DO A NUMBER: THE FACTICITY OF THE VOICE, OR READING STOP-AND-FRISK DATA
Appropriating the form of mysterious short wave radio stations known as numbers stations, Mendi + Keith Obadike perform a charged erotics of data in their incantatory recitation of numbers from slave ship manifests, lynching statistics, and Stop-and-Frisk data. The crux of Soyoung Yoon's inquiry is the contradictory nature of these numbers-as-documents: the irreconcilable gap between the abstraction of the numbers and the histories of violence that would account for the accumulation of these bodies: a gap that both separates and binds.

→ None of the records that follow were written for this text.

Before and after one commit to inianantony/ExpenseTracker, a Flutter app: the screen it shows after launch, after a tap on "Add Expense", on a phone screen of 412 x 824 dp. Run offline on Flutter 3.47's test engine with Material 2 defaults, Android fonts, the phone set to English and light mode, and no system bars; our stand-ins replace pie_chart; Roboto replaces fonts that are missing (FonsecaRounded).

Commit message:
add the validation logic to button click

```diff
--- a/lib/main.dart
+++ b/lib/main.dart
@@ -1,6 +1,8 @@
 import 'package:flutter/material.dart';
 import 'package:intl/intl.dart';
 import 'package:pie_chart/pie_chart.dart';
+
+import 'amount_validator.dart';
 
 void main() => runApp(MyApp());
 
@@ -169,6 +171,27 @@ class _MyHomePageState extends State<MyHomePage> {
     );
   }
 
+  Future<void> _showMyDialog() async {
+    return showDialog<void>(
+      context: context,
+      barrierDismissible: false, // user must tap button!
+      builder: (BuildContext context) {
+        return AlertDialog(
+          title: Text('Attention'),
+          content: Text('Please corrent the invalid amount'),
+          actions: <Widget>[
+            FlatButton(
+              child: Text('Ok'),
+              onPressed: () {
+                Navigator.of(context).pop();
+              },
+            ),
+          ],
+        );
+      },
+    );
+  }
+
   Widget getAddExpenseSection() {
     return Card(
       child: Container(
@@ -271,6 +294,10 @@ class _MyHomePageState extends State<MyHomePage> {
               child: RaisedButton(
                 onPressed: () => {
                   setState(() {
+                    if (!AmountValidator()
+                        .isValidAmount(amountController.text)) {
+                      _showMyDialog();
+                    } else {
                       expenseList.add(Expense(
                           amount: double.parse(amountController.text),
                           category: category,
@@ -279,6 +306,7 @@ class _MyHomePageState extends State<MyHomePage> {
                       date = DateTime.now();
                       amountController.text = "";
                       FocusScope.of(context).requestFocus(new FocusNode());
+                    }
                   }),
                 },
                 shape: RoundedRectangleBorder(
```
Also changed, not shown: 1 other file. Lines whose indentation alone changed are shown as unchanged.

As Ian Baucom argues in his analysis of the insurance contract for the slave ship Zong — as the privileged document of the 1781 massacre, the captain’s drowning of 132 slaves to claim compensation for these “goods” under the salvage cause of the ship’s insurance policy — the numbers of the contract are haunted not only by the specter of slavery but also by the specter of financial protocol, the practice of converting history into bookkeeping, of substituting “evidence” for the imaginary, speculative knowledge of “credit.”
Soyoung Yoon poses the problem of a doubling of violence: how to speak to the violence not only in the content of the history but in the form of its telling, the story that is told but through a litany of numbers? How to give form to this abstraction as a “silence” that also functions as an index, a document, of the very process of accumulation through which persons became a people, a population, a race, the object of a particular regime of knowledge and system of exchange? How is the silence “heard”?
Soyoung is Program Director and Assistant Professor of Art History & Visual Studies at Eugene Lang College of Liberal Arts, The New School. She is also Visiting Faculty at the Whitney ISP. Her current research focuses on the re-definition of the "document" and the shift in its claims to the real from the post-WWII period to the present.
Images: Mendi + Keith Obadike, Numbers Station [Furtive Movements] (2015), installation shot, Mendi and Keith Obadike; Courtesy of the artists and RYAN LEE, New York